(New York Times) — Detroit is crowing that the auto industry is back, but so far, at least, it is a success story built as much on a revival in lending as on the development of desirable cars. Sales of new cars rose 11 percent, to around 11.4 million, in 2010 and are off to an even stronger start this year, according to Autodata, an industry research service. Sales of used cars have been similarly robust.
After radically scaling back auto lending during the financial crisis, banks and the lending arms of the automakers have started to issue loans more aggressively. Borrowers of all types are now finding it much easier to obtain a loan compared with a few months ago. Even car buyers with tarnished credit histories are getting financing, in some cases without making a down payment. More than 859,000 new cars were sold to consumers with a so-called subprime credit rating in 2010, a nearly 60 percent increase from the year before, according to CNW Marketing Research.
The revival of auto lending is emblematic of an increased appetite for risk in the American economy. Consumers, showing renewed confidence in the recovery, are opening their wallets again after putting off car purchases during the recession. Banks, flush with deposits to lend out, have eased their standards for extending credit.
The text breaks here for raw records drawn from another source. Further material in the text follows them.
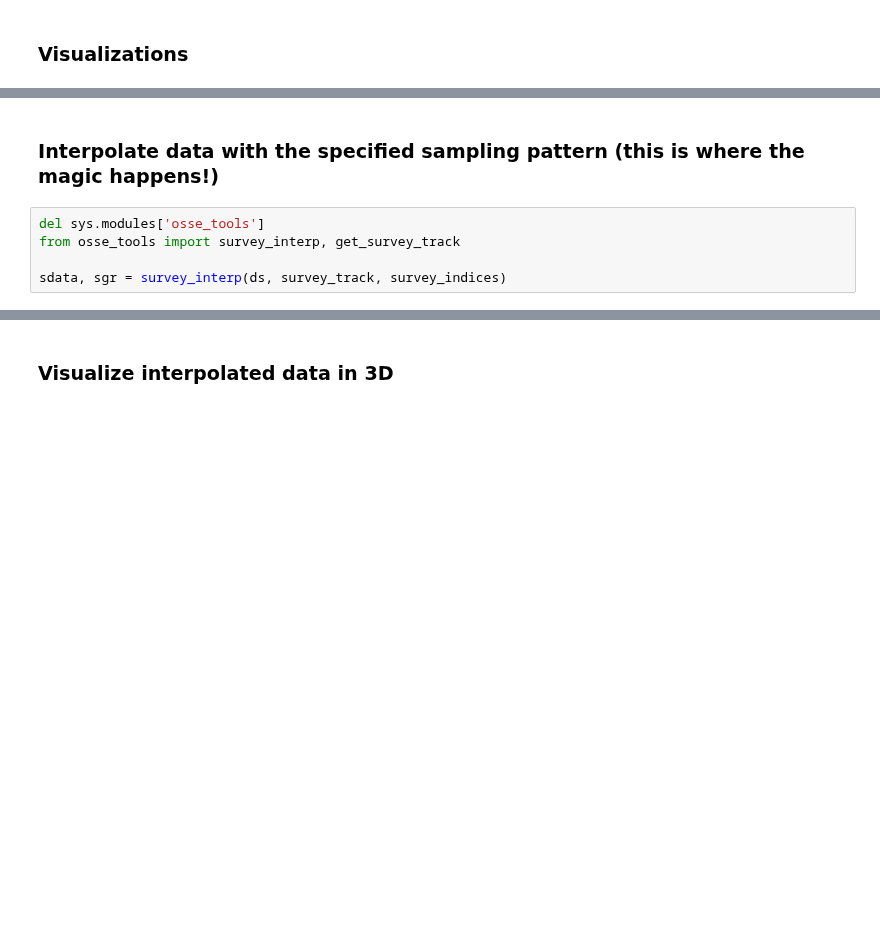
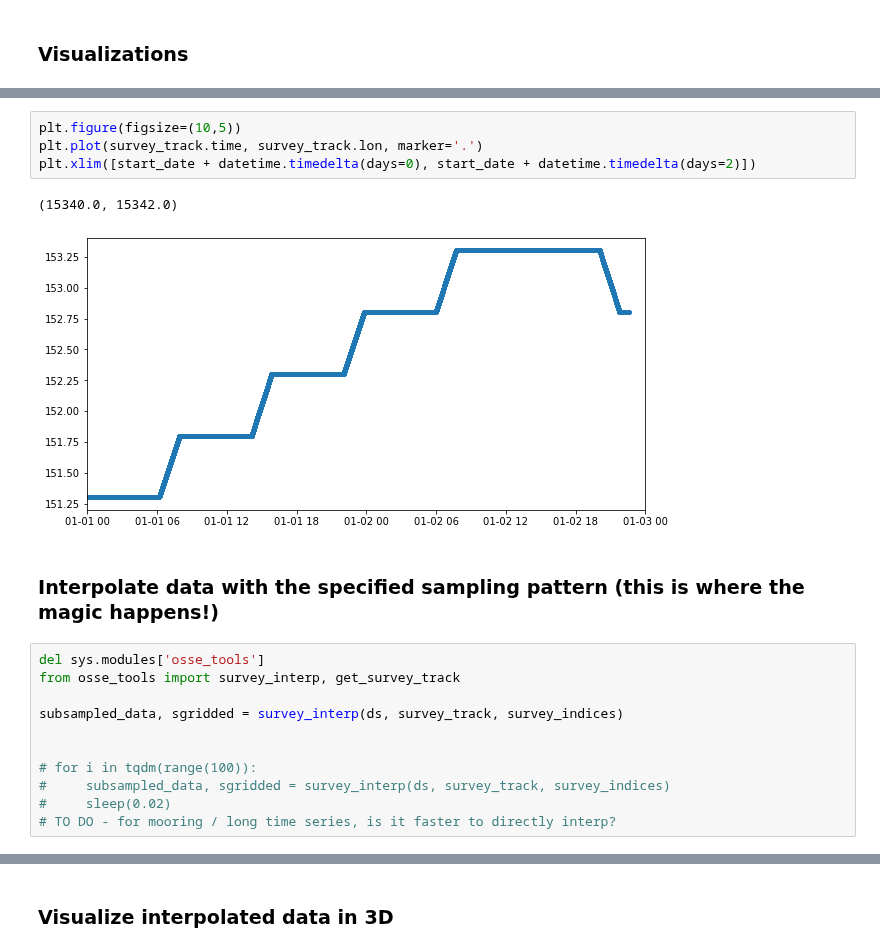
Before and after one commit to kdrushka/model-subsampling, a Jupyter notebook: testing/osse_code.ipynb, the cells around one changed output, grey strips where cells are left out. Drawn from its saved outputs; the diff is of its cells as text; blank space fills up the shorter version.

```diff
--- a/testing/osse_code.ipynb
+++ b/testing/osse_code.ipynb
@@ -156,7 +152,20 @@ plt.show()
+# %%
+plt.figure(figsize=(10,5))
+plt.plot(survey_track.time, survey_track.lon, marker='.')
+plt.xlim([start_date + datetime.timedelta(days=0), start_date + datetime.timedelta(days=2)])
+# %% [output]
+(15340.0, 15342.0)
+[figure, added]
 # %% [markdown]
 ### Interpolate data with the specified sampling pattern (this is where the magic happens!)
 # %%
 del sys.modules['osse_tools']
 from osse_tools import survey_interp, get_survey_track
 
-sdata, sgr = survey_interp(ds, survey_track, survey_indices)
+subsampled_data, sgridded = survey_interp(ds, survey_track, survey_indices)
+
+
+# for i in tqdm(range(100)):
+#     subsampled_data, sgridded = survey_interp(ds, survey_track, survey_indices)
+#     sleep(0.02)
+# TO DO - for mooring / long time series, is it faster to directly interp?
```
Also changed, not shown: parts of 22 cells of this notebook, 3 other files.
And investors, who fled from the bond market during the throes of the crisis, are starting to snap up higher-risk debt as they seek higher yields.